Alisa Ganieva, The Mountain and the Wall (2012/5)

MTN_WALL_COVER_CMYKThe Mountain and the Wall is both the first novel by Alisa Ganieva, and the first in English translation from the Russian republic of Dagestan. I have to be honest and admit straight away that I’d never even heard of Dagestan until I read this book, so I come to write this review more tentatively than I might usually. In a way, though, that’s quite appropriate; because it seems to me that Ganieva’s novel is very much concerned with hearsay and the limits of knowledge.

The prologue, set at a social gathering, is a cinematic carousel of anecdotes told by a succession of characters, until someone realises a critical fact that nobody knew. In the first chapter, we find Ganieva’s protagonist Shamil visiting a village of goldsmiths, on assignment from a newspaper to write about their traditional crafts – though he soon discovers that these are losing out to cheaper tourist trinkets, which is not the story he’s there to tell. These set the scene for a tale of hidden information, not least of which is the rumour that the government is building a wall to separate off Russia’s Caucasus republics – a wall that we hear plenty about, but never see.

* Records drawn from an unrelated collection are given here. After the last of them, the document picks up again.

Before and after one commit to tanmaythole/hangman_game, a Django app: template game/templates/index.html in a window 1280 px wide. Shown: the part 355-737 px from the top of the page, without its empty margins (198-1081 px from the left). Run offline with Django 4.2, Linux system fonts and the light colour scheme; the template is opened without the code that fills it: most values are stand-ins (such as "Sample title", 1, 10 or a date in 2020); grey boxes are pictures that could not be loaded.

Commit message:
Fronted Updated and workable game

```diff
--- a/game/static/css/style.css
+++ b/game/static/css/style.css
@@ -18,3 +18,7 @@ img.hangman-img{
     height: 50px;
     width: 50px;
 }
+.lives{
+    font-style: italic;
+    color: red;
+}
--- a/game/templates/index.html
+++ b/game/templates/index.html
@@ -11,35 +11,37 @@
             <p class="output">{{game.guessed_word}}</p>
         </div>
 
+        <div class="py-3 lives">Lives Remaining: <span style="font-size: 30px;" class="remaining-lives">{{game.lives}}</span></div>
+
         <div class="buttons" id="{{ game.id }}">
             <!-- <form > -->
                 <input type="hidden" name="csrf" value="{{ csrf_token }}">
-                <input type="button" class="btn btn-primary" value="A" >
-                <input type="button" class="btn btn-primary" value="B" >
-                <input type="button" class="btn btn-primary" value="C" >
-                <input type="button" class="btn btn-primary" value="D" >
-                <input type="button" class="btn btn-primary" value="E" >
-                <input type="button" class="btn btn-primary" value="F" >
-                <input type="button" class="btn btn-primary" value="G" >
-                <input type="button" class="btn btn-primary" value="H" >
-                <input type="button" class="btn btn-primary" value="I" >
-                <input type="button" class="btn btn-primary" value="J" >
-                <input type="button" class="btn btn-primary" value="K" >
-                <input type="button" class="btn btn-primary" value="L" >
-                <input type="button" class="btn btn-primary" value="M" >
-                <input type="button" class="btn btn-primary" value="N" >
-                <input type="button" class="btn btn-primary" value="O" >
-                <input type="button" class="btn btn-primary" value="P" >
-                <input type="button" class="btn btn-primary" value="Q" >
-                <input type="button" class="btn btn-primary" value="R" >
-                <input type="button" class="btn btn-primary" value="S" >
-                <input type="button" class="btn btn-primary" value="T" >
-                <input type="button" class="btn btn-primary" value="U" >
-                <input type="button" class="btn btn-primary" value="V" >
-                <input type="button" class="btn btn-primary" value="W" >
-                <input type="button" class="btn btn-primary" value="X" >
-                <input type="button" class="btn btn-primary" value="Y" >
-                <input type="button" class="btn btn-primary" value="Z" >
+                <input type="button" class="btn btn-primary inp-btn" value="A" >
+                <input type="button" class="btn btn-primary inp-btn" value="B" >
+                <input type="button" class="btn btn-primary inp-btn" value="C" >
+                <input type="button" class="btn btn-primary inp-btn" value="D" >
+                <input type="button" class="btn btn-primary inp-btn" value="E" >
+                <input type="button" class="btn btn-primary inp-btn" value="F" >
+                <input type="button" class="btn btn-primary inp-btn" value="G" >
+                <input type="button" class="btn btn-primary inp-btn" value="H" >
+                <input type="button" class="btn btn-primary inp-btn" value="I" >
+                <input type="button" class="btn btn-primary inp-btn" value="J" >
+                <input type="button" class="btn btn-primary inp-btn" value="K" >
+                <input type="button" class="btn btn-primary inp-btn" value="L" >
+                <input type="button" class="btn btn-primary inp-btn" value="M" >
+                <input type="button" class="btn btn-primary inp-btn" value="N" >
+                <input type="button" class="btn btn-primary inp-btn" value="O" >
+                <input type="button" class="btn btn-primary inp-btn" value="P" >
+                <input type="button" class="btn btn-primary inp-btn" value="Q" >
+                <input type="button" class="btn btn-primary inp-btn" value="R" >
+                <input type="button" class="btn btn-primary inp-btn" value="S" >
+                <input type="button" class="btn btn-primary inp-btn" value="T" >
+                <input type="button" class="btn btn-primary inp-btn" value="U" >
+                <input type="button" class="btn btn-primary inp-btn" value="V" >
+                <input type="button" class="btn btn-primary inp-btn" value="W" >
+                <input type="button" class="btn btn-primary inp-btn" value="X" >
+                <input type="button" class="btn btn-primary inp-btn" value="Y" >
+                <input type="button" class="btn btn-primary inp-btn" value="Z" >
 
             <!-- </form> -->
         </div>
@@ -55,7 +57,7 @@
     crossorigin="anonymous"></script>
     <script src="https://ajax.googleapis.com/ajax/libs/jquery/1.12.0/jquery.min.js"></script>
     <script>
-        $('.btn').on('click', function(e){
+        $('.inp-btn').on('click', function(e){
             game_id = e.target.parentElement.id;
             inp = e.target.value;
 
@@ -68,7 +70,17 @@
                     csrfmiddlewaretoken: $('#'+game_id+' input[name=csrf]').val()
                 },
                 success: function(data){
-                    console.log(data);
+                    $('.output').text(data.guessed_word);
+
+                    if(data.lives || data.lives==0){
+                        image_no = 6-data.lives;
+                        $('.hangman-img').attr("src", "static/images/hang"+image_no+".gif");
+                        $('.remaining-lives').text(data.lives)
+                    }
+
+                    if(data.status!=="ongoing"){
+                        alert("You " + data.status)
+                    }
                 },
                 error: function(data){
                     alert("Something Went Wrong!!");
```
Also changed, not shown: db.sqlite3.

Carol Apollonio’s translation from the Russian moves through a range of different styles, particularly as it quotes from various fictional texts – including a novel which Shamil reads, and about he which he might feel differently if he knew what we find out about its author. In all, The Mountain and the Wall strikes me as a story of characters on shifting ground, trying to find their way with incomplete information – and the ultimate sense is that, to go forward, they need to know where they’ve been.

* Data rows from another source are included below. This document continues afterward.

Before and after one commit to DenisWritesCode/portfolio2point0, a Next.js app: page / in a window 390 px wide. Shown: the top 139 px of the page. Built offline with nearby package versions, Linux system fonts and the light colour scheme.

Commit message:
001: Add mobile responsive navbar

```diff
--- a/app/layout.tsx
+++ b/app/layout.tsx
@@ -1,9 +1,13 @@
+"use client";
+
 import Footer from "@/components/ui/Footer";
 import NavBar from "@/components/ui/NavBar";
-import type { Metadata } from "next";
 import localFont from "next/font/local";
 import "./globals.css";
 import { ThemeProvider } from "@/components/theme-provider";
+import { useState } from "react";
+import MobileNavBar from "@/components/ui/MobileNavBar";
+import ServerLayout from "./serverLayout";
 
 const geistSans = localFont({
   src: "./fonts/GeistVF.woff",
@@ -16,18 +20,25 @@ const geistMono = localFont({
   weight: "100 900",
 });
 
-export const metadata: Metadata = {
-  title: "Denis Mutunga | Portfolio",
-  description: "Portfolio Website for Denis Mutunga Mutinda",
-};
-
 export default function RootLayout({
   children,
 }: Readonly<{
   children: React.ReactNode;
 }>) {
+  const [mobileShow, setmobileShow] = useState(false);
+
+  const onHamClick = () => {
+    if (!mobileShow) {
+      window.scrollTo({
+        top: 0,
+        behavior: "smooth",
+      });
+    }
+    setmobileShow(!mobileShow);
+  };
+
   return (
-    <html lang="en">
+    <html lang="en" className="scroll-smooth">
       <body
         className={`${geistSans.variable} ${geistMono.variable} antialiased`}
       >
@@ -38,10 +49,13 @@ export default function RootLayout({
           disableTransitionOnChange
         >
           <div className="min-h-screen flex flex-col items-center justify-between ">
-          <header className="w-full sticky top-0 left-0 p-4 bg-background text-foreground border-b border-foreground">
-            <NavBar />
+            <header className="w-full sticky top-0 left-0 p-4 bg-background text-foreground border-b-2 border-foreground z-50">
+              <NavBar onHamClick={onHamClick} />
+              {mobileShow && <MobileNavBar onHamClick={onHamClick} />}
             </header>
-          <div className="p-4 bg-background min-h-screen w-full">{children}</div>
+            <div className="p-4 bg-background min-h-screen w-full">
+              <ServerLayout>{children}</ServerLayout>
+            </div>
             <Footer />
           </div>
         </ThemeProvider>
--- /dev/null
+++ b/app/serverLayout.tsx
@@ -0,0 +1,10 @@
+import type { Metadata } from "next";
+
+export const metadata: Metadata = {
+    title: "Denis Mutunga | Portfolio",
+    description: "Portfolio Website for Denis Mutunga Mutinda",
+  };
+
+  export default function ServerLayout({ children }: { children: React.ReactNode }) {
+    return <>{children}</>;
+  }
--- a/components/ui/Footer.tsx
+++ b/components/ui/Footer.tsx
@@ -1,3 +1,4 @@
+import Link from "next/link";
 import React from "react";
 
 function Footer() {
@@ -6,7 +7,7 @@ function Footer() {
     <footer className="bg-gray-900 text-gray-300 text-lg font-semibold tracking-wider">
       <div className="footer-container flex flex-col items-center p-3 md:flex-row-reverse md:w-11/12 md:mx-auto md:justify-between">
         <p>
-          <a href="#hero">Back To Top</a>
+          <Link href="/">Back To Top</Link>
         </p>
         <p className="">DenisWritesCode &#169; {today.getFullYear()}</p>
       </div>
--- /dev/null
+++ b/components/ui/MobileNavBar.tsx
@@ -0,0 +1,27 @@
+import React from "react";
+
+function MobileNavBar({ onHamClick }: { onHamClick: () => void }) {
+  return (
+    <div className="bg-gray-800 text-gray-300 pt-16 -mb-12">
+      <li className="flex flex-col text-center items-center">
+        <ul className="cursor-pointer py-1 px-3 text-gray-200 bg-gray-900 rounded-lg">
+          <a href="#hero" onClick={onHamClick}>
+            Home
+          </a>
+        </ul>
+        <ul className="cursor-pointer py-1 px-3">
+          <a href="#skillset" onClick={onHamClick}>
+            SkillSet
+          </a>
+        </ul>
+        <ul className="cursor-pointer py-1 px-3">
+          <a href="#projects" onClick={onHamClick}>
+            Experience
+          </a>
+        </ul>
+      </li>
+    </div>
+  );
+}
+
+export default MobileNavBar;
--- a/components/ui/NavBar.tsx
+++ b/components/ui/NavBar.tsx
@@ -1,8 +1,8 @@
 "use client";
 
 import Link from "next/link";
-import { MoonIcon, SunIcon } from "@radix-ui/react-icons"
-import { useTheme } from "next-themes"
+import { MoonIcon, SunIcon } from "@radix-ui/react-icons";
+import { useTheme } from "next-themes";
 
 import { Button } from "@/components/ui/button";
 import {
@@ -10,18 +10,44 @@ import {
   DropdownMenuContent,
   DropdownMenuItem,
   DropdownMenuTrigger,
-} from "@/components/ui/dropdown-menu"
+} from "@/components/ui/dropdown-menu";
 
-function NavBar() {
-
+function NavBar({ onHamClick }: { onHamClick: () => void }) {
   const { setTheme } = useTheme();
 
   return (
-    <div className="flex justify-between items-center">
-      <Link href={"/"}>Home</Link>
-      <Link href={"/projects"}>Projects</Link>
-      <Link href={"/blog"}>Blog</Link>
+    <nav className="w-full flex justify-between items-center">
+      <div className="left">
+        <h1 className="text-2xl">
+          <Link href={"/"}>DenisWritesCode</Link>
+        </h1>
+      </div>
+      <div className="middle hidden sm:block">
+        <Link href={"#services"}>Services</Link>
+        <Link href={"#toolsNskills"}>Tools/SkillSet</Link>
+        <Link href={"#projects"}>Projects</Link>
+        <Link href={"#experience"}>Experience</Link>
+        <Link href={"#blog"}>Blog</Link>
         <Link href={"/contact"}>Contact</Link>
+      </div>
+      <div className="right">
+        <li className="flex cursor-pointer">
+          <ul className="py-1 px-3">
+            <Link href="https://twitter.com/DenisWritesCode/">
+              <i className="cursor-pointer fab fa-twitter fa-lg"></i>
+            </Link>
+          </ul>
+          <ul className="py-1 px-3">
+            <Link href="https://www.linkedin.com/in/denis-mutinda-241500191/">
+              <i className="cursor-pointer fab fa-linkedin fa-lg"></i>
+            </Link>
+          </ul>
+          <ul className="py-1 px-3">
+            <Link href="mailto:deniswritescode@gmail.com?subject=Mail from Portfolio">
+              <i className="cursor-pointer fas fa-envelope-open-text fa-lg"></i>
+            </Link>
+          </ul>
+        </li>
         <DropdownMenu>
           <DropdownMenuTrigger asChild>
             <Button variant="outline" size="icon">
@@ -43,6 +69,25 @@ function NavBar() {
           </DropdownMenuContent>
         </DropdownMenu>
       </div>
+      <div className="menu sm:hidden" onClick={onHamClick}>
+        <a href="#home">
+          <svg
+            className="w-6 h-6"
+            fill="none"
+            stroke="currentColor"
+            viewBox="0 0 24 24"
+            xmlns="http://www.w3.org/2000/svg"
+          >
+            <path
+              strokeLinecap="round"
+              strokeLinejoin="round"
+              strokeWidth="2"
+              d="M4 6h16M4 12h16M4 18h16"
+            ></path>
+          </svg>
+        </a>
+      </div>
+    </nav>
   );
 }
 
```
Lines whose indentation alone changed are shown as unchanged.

The Mountain and the Wall is published by Deep Vellum.

2 Comments

  1. Sounds like another fascinating novel from Deep Vellum. I like the idea of the wall being built in the distance and the incorporation of, what seems like, many different voices and points of view.

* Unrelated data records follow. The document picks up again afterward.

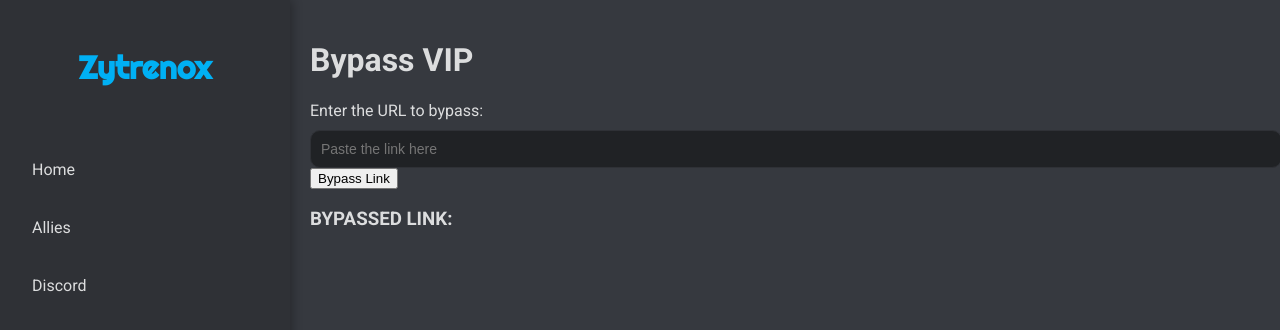
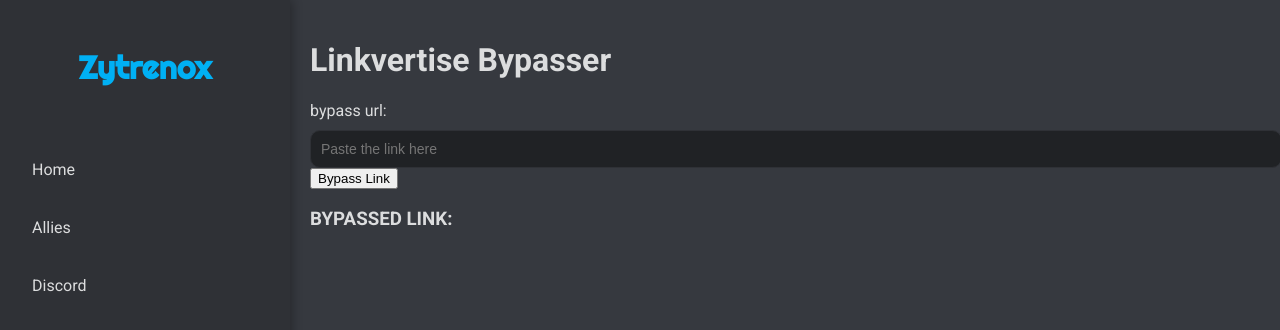
Before and after one commit to snesbp/Zytrenox, a plain HTML site: page bypass.html in a window 1280 px wide. Drawn offline with Linux system fonts and the light colour scheme.

Commit message:
Update bypass.html

```diff
--- a/bypass.html
+++ b/bypass.html
@@ -3,7 +3,7 @@
 <head>
     <meta charset="UTF-8">
     <meta name="viewport" content="width=device-width, initial-scale=1.0">
-    <title>Zytrenox - Bypass</title>
+    <title>Zytrenox</title>
     <link rel="stylesheet" href="styles.css">
 </head>
 <body>
@@ -17,8 +17,8 @@
     </div>
 
     <div class="content">
-        <h1>Bypass VIP</h1>
-        <label for="link">Enter the URL to bypass:</label>
+        <h1>Linkvertise Bypasser</h1>
+        <label for="link">bypass url:</label>
         <input type="text" id="link" placeholder="Paste the link here">
         <button onclick="bypassLink()">Bypass Link</button>
 
```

    • It’s something that really struck me about the book – multiple points of view, but also a keen sense of what we still don’t know.

Leave a Reply

Your email address will not be published.

*

© 2018 David's Book World

Theme by Anders NorénUp ↑

%d bloggers like this: